This plant is called an everlasting because the dried flowers last forever. Well, maybe not forever, but a long time. However, on this particular species, the plant forms a mat and flowers have very short stems. I am not at all sure how those flowers could be arranged after they were picked. Maybe in a wreath? Anyway, it has lots of flowers and would make a great ground cover given the right conditions. It seems very happy at the UC Botanical Garden. I wonder if it would do well in a garden in Berkeley with normal neglect?

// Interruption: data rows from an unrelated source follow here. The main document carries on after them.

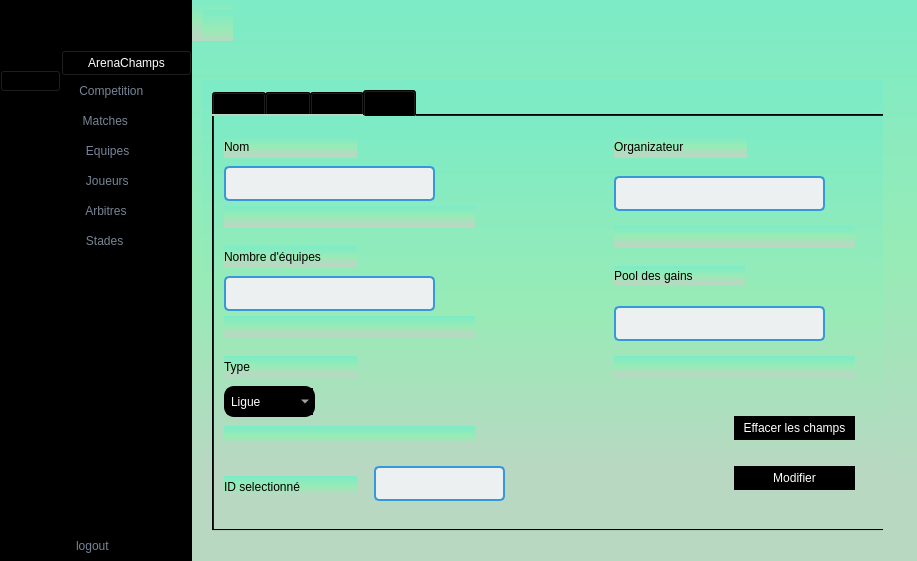
The window that mainwindow.ui (ProjetCPP-S2-2A15/projetcpp2a15-proliga) describes before a commit, drawn with Qt 5.
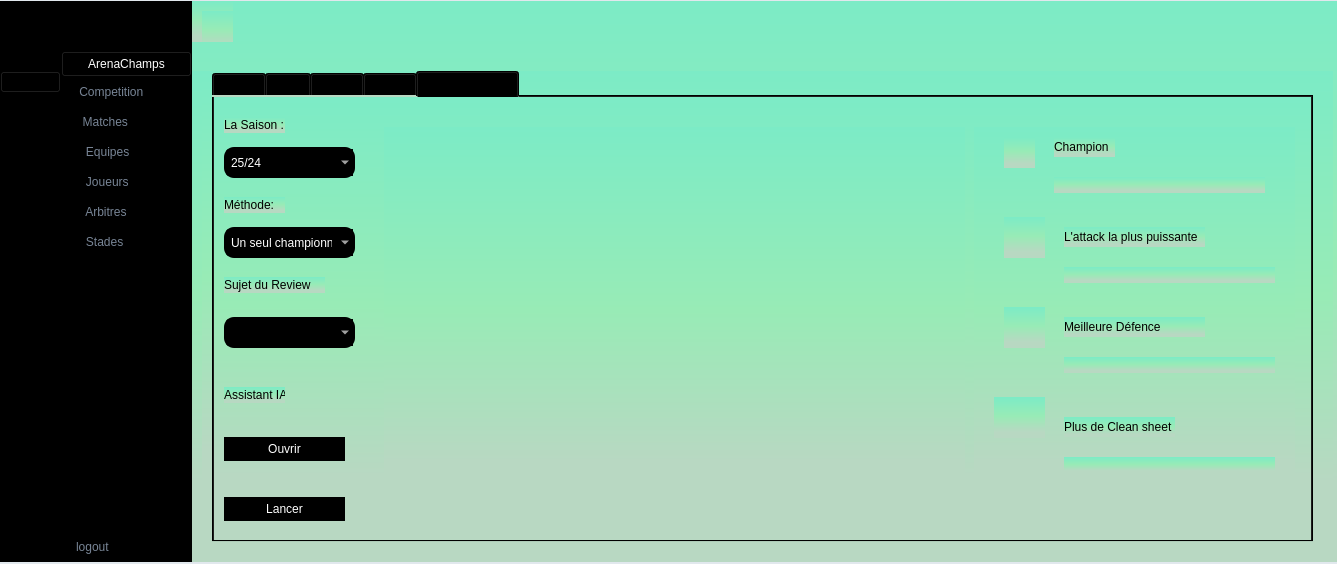
The same window after the commit. The open tabs and pages were chosen to show the change. Icons and pictures are not drawn.

Diff of the .ui file:
```diff
--- a/mainwindow.ui
+++ b/mainwindow.ui
@@ -6,8 +6,8 @@
    <rect>
     <x>0</x>
     <y>0</y>
-    <width>917</width>
-    <height>561</height>
+    <width>1337</width>
+    <height>564</height>
    </rect>
   </property>
   <property name="windowTitle">
@@ -588,10 +588,10 @@
       <widget class="QStackedWidget" name="stackedWidget">
        <property name="geometry">
         <rect>
-         <x>10</x>
-         <y>80</y>
-         <width>681</width>
-         <height>451</height>
+         <x>0</x>
+         <y>70</y>
+         <width>1141</width>
+         <height>481</height>
         </rect>
        </property>
        <property name="currentIndex">
@@ -623,9 +623,9 @@
          <property name="geometry">
           <rect>
            <x>10</x>
-           <y>10</y>
+           <y>0</y>
            <width>661</width>
-           <height>431</height>
+           <height>441</height>
           </rect>
          </property>
          <property name="styleSheet">
@@ -641,10 +641,10 @@
          </property>
          <property name="geometry">
           <rect>
-           <x>10</x>
-           <y>10</y>
-           <width>691</width>
-           <height>441</height>
+           <x>20</x>
+           <y>0</y>
+           <width>1101</width>
+           <height>471</height>
           </rect>
          </property>
          <property name="currentIndex">
@@ -1344,8 +1344,8 @@
             <rect>
              <x>0</x>
              <y>0</y>
-             <width>661</width>
-             <height>411</height>
+             <width>1091</width>
+             <height>441</height>
             </rect>
            </property>
            <widget class="QLineEdit" name="majNom">
@@ -1720,6 +1720,410 @@
            </widget>
           </widget>
          </widget>
+         <widget class="QWidget" name="SR">
+          <attribute name="title">
+           <string>Season review</string>
+          </attribute>
+          <widget class="QComboBox" name="Sdate">
+           <property name="geometry">
+            <rect>
+             <x>10</x>
+             <y>50</y>
+             <width>131</width>
+             <height>31</height>
+            </rect>
+           </property>
+           <property name="styleSheet">
+            <string notr="true">border: 2px solid black; /* Black border */
+    border-radius: 10px; /* Adjust the radius for desired roundness */
+    background-color: black; /* Black background */
+    color: white; /* White text color */
+    padding: 5px; /* Add some padding */
+	font-size: 12px;</string>
+           </property>
+           <item>
+            <property name="text">
+             <string>25/24</string>
+            </property>
+           </item>
+           <item>
+            <property name="text">
+             <string>24/23</string>
+            </property>
+           </item>
+          </widget>
+          <widget class="QLabel" name="label">
+           <property name="geometry">
+            <rect>
+             <x>10</x>
+             <y>20</y>
+             <width>61</width>
+             <height>16</height>
+            </rect>
+           </property>
+           <property name="text">
+            <string>La Saison :</string>
+           </property>
+          </widget>
+          <widget class="QComboBox" name="MsL">
+           <property name="geometry">
+            <rect>
+             <x>10</x>
+             <y>130</y>
+             <width>131</width>
+             <height>31</height>
+            </rect>
+           </property>
+           <property name="styleSheet">
+            <string notr="true">border: 2px solid black; /* Black border */
+    border-radius: 10px; /* Adjust the radius for desired roundness */
+    background-color: black; /* Black background */
+    color: white; /* White text color */
+    padding: 5px; /* Add some padding */
+	font-size: 12px;</string>
+           </property>
+           <item>
+            <property name="text">
+             <string>Un seul championnat</string>
+            </property>
+           </item>
+           <item>
+            <property name="text">
+             <string>Tous les champoinnats </string>
+            </property>
+           </item>
+           <item>
+            <property name="text">
+             <string/>
+            </property>
+           </item>
+          </widget>
+          <widget class="QLabel" name="label_2">
+           <property name="geometry">
+            <rect>
+             <x>10</x>
+             <y>100</y>
+             <width>61</width>
+             <height>16</height>
+            </rect>
+           </property>
+           <property name="text">
+            <string>Méthode:</string>
+           </property>
+          </widget>
+          <widget class="QLabel" name="label_3">
+           <property name="geometry">
+            <rect>
+             <x>10</x>
+             <y>180</y>
+             <width>101</width>
+             <height>16</height>
+            </rect>
+           </property>
+           <property name="text">
+            <string>Sujet du Review</string>
+           </property>
+          </widget>
+          <widget class="QComboBox" name="listChamp">
+           <property name="geometry">
+            <rect>
+             <x>10</x>
+             <y>220</y>
+             <width>131</width>
+             <height>31</height>
+            </rect>
+           </property>
+           <property name="styleSheet">
+            <string notr="true">border: 2px solid black; /* Black border */
+    border-radius: 10px; /* Adjust the radius for desired roundness */
+    background-color: black; /* Black background */
+    color: white; /* White text color */
+    padding: 5px; /* Add some padding */
+	font-size: 12px;</string>
+           </property>
+          </widget>
+          <widget class="QPushButton" name="majbutton_2">
+           <property name="geometry">
+            <rect>
+             <x>10</x>
+             <y>340</y>
+             <width>121</width>
+             <height>24</height>
+            </rect>
+           </property>
+           <property name="styleSheet">
+            <string notr="true">QPushButton {
+    background-color: black;
+    color: white;
+    border: none;
+    padding: 5px 10px;
+    border-radius: 25px; /* Increased border-radius for more rounded corners */
+}
+
+QPushButton:hover {
+    background-color: #333;
+}
+
+QPushButton:pressed {
+    background-color: #555;
+}
+
+QPushButton:pressed {
+    background-color: #555; /* Even lighter shade when pressed */
+}</string>
+           </property>
+           <property name="text">
+            <string>Ouvrir</string>
+           </property>
+          </widget>
+          <widget class="QLabel" name="label_9">
+           <property name="geometry">
+            <rect>
+             <x>10</x>
+             <y>290</y>
+             <width>61</width>
+             <height>16</height>
+            </rect>
+           </property>
+           <property name="text">
+            <string>Assistant IA</string>
+           </property>
+          </widget>
+          <widget class="QPushButton" name="LSRbut">
+           <property name="geometry">
+            <rect>
+             <x>10</x>
+             <y>400</y>
+             <width>121</width>
+             <height>24</height>
+            </rect>
+           </property>
+           <property name="styleSheet">
+            <string notr="true">QPushButton {
+    background-color: black;
+    color: white;
+    border: none;
+    padding: 5px 10px;
+    border-radius: 25px; /* Increased border-radius for more rounded corners */
+}
+
+QPushButton:hover {
+    background-color: #333;
+}
+
+QPushButton:pressed {
+    background-color: #555;
+}
+
+QPushButton:pressed {
+    background-color: #555; /* Even lighter shade when pressed */
+}</string>
+           </property>
+           <property name="text">
+            <string>Lancer</string>
+           </property>
+          </widget>
+          <widget class="QWidget" name="DLR" native="true">
+           <property name="geometry">
+            <rect>
+             <x>170</x>
+             <y>30</y>
+             <width>581</width>
+             <height>391</height>
+            </rect>
+           </property>
+          </widget>
+          <widget class="QWidget" name="widget_5" native="true">
+           <property name="geometry">
+            <rect>
+             <x>760</x>
+             <y>30</y>
+             <width>321</width>
+             <height>391</height>
+            </rect>
+           </property>
+           <widget class="QLabel" name="label_11">
+            <property name="geometry">
+             <rect>
+              <x>80</x>
+              <y>10</y>
+              <width>61</width>
+              <height>20</height>
+             </rect>
+            </property>
+            <property name="text">
+             <string>Champion</string>
+            </property>
+           </widget>
+           <widget class="QLabel" name="win_lab">
+            <property name="geometry">
+             <rect>
+              <x>80</x>
+              <y>50</y>
+              <width>211</width>
+              <height>16</height>
+             </rect>
+            </property>
+            <property name="text">
+             <string/>
+            </property>
+           </widget>
+           <widget class="QLabel" name="label_13">
+            <property name="geometry">
+             <rect>
+              <x>30</x>
+              <y>10</y>
+              <width>31</width>
+              <height>31</height>
+             </rect>
+            </property>
+            <property name="text">
+             <string/>
+            </property>
+            <property name="pixmap">
+             <pixmap resource="img.qrc">:/Users/ADMIN/Downloads/winner.svg</pixmap>
+            </property>
+            <property name="scaledContents">
+             <bool>true</bool>
+            </property>
+           </widget>
+           <widget class="QLabel" name="BA_lab">
+            <property name="geometry">
+             <rect>
+              <x>90</x>
+              <y>140</y>
+              <width>211</width>
+              <height>16</height>
+             </rect>
+            </property>
+            <property name="text">
+             <string/>
+            </property>
+           </widget>
+           <widget class="QLabel" name="label_15">
+            <property name="geometry">
+             <rect>
+              <x>30</x>
+              <y>90</y>
+              <width>41</width>
+              <height>41</height>
+             </rect>
+            </property>
+            <property name="text">
+             <string/>
+            </property>
+            <property name="pixmap">
+             <pixmap resource="img.qrc">:/Users/ADMIN/Downloads/football-strike.svg</pixmap>
+            </property>
+            <property name="scaledContents">
+             <bool>true</bool>
+            </property>
+           </widget>
+           <widget class="QLabel" name="label_16">
+            <property name="geometry">
+             <rect>
+              <x>90</x>
+              <y>100</y>
+              <width>141</width>
+              <height>20</height>
+             </rect>
+            </property>
+            <property name="text">
+             <string>L'attack la plus puissante</string>
+            </property>
+           </widget>
+           <widget class="QLabel" name="label_17">
+            <property name="geometry">
+             <rect>
+              <x>90</x>
+              <y>190</y>
+              <width>141</width>
+              <height>20</height>
+             </rect>
+            </property>
+            <property name="text">
+             <string>Meilleure Défence</string>
+            </property>
+           </widget>
+           <widget class="QLabel" name="MD_lab">
+            <property name="geometry">
+             <rect>
+              <x>90</x>
+              <y>230</y>
+              <width>211</width>
+              <height>16</height>
+             </rect>
+            </property>
+            <property name="text">
+             <string/>
+            </property>
+           </widget>
+           <widget class="QLabel" name="label_19">
+            <property name="geometry">
+             <rect>
+              <x>30</x>
+              <y>180</y>
+              <width>41</width>
+              <height>41</height>
+             </rect>
+            </property>
+            <property name="text">
+             <string/>
+            </property>
+            <property name="pixmap">
+             <pixmap resource="img.qrc">:/Users/ADMIN/Downloads/bestdef.svg</pixmap>
+            </property>
+            <property name="scaledContents">
+             <bool>true</bool>
+            </property>
+           </widget>
+           <widget class="QLabel" name="CS_lab">
+            <property name="geometry">
+             <rect>
+              <x>90</x>
+              <y>330</y>
+              <width>211</width>
+              <height>16</height>
+             </rect>
+            </property>
+            <property name="text">
+             <string/>
+            </property>
+           </widget>
+           <widget class="QLabel" name="label_21">
+            <property name="geometry">
+             <rect>
+              <x>20</x>
+              <y>270</y>
+              <width>51</width>
+              <height>41</height>
+             </rect>
+            </property>
+            <property name="text">
+             <string/>
+            </property>
+            <property name="pixmap">
+             <pixmap resource="img.qrc">:/Users/ADMIN/Downloads/cleansh.svg</pixmap>
+            </property>
+            <property name="scaledContents">
+             <bool>true</bool>
+            </property>
+           </widget>
+           <widget class="QLabel" name="label_22">
+            <property name="geometry">
+             <rect>
+              <x>90</x>
+              <y>290</y>
+              <width>111</width>
+              <height>20</height>
+             </rect>
+            </property>
+            <property name="text">
+             <string>Plus de Clean sheet</string>
+            </property>
+           </widget>
+          </widget>
+         </widget>
         </widget>
        </widget>
        <widget class="QWidget" name="matchPage">
```
Left out of the diff: 431 changed lines with no effect on the pictures.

As an undergraduate at UC Berkeley, I studied Conservation of Natural Resources. I took a couple of entomology classes and became very interested in insects. After I graduated, I held several jobs working with bugs: in the fields of central California, the forests of Connecticut and Idaho, and the labs of Berkeley. Then I went to grad school and studied entomology at UC Riverside and UC Berkeley (back in the olden days when UCB had an entomology department). When my kids were little, I wanted to share my love of insects with them, so I started a butterfly garden before butterfly gardens were popular. Then of course, their teachers asked me to bring caterpillars into the classroom and I started doing classroom presentations. I do presentations in elementary schools, provide teacher trainings, teach adult school classes, and bring live insect specimens to garden fairs. My book is perfect for helping elementary school kids learn about butterflies.